[SOURCE DATA — start]

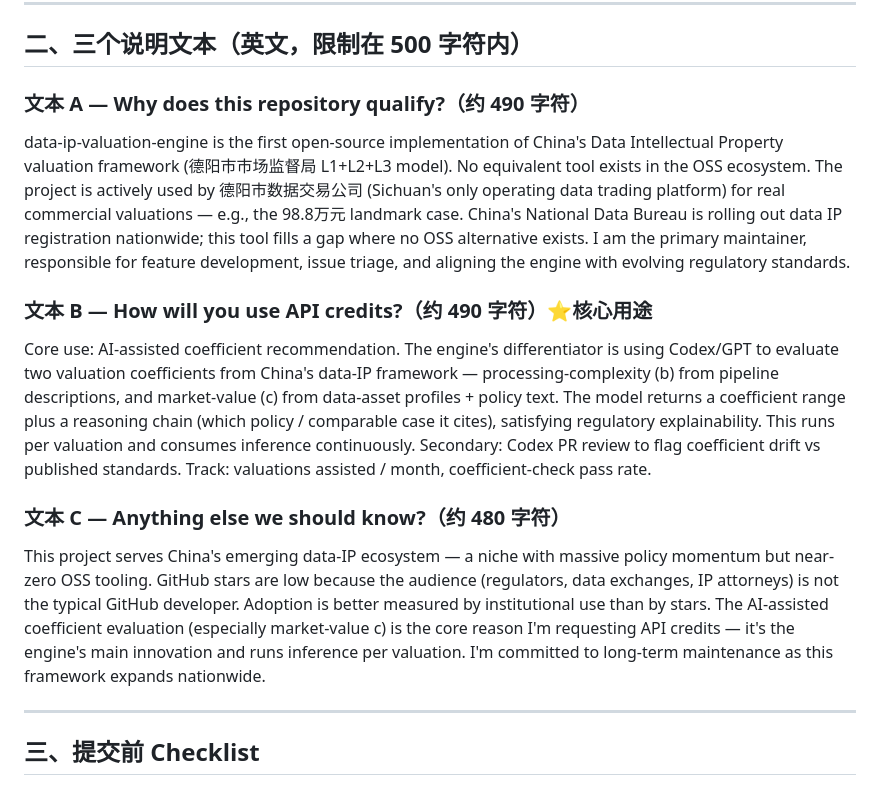
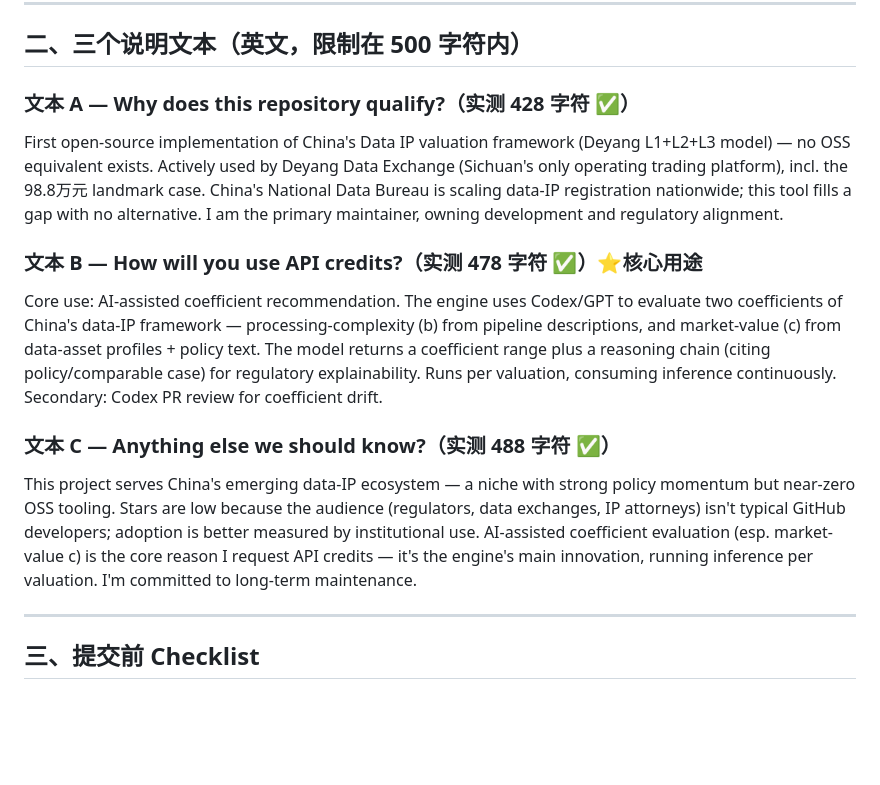
Before and after one commit to guolliu1033/data-ip-valuation-engine, a Markdown page: OpenAI申请材料.md, the part around the change. Drawn GitHub-style; blank space fills up the shorter version.

Commit message:
fix: trim OpenAI application texts to under 500 chars (A428/B478/C488); verify before submission

```diff
--- a/OpenAI申请材料.md
+++ b/OpenAI申请材料.md
@@ -26,17 +26,17 @@
 
 ## 二、三个说明文本（英文，限制在 500 字符内）
 
-### 文本 A — Why does this repository qualify?（约 490 字符）
+### 文本 A — Why does this repository qualify?（实测 428 字符 ✅）
 
-data-ip-valuation-engine is the first open-source implementation of China's Data Intellectual Property valuation framework (德阳市市场监督局 L1+L2+L3 model). No equivalent tool exists in the OSS ecosystem. The project is actively used by 德阳市数据交易公司 (Sichuan's only operating data trading platform) for real commercial valuations — e.g., the 98.8万元 landmark case. China's National Data Bureau is rolling out data IP registration nationwide; this tool fills a gap where no OSS alternative exists. I am the primary maintainer, responsible for feature development, issue triage, and aligning the engine with evolving regulatory standards.
+First open-source implementation of China's Data IP valuation framework (Deyang L1+L2+L3 model) — no OSS equivalent exists. Actively used by Deyang Data Exchange (Sichuan's only operating trading platform), incl. the 98.8万元 landmark case. China's National Data Bureau is scaling data-IP registration nationwide; this tool fills a gap with no alternative. I am the primary maintainer, owning development and regulatory alignment.
 
-### 文本 B — How will you use API credits?（约 490 字符）⭐核心用途
+### 文本 B — How will you use API credits?（实测 478 字符 ✅）⭐核心用途
 
-Core use: AI-assisted coefficient recommendation. The engine's differentiator is using Codex/GPT to evaluate two valuation coefficients from China's data-IP framework — processing-complexity (b) from pipeline descriptions, and market-value (c) from data-asset profiles + policy text. The model returns a coefficient range plus a reasoning chain (which policy / comparable case it cites), satisfying regulatory explainability. This runs per valuation and consumes inference continuously. Secondary: Codex PR review to flag coefficient drift vs published standards. Track: valuations assisted / month, coefficient-check pass rate.
+Core use: AI-assisted coefficient recommendation. The engine uses Codex/GPT to evaluate two coefficients of China's data-IP framework — processing-complexity (b) from pipeline descriptions, and market-value (c) from data-asset profiles + policy text. The model returns a coefficient range plus a reasoning chain (citing policy/comparable case) for regulatory explainability. Runs per valuation, consuming inference continuously. Secondary: Codex PR review for coefficient drift.
 
-### 文本 C — Anything else we should know?（约 480 字符）
+### 文本 C — Anything else we should know?（实测 488 字符 ✅）
 
-This project serves China's emerging data-IP ecosystem — a niche with massive policy momentum but near-zero OSS tooling. GitHub stars are low because the audience (regulators, data exchanges, IP attorneys) is not the typical GitHub developer. Adoption is better measured by institutional use than by stars. The AI-assisted coefficient evaluation (especially market-value c) is the core reason I'm requesting API credits — it's the engine's main innovation and runs inference per valuation. I'm committed to long-term maintenance as this framework expands nationwide.
+This project serves China's emerging data-IP ecosystem — a niche with strong policy momentum but near-zero OSS tooling. Stars are low because the audience (regulators, data exchanges, IP attorneys) isn't typical GitHub developers; adoption is better measured by institutional use. AI-assisted coefficient evaluation (esp. market-value c) is the core reason I request API credits — it's the engine's main innovation, running inference per valuation. I'm committed to long-term maintenance.
 
 ---
 
```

[SOURCE DATA — finish]

_WORK ITEM_.
In the listing above, find every line with the word "will" and copy it.

_OUTPUT BELOW_.
-### 文本 B — How will you use API credits?（约 490 字符）⭐核心用途
+### 文本 B — How will you use API credits?（实测 478 字符 ✅）⭐核心用途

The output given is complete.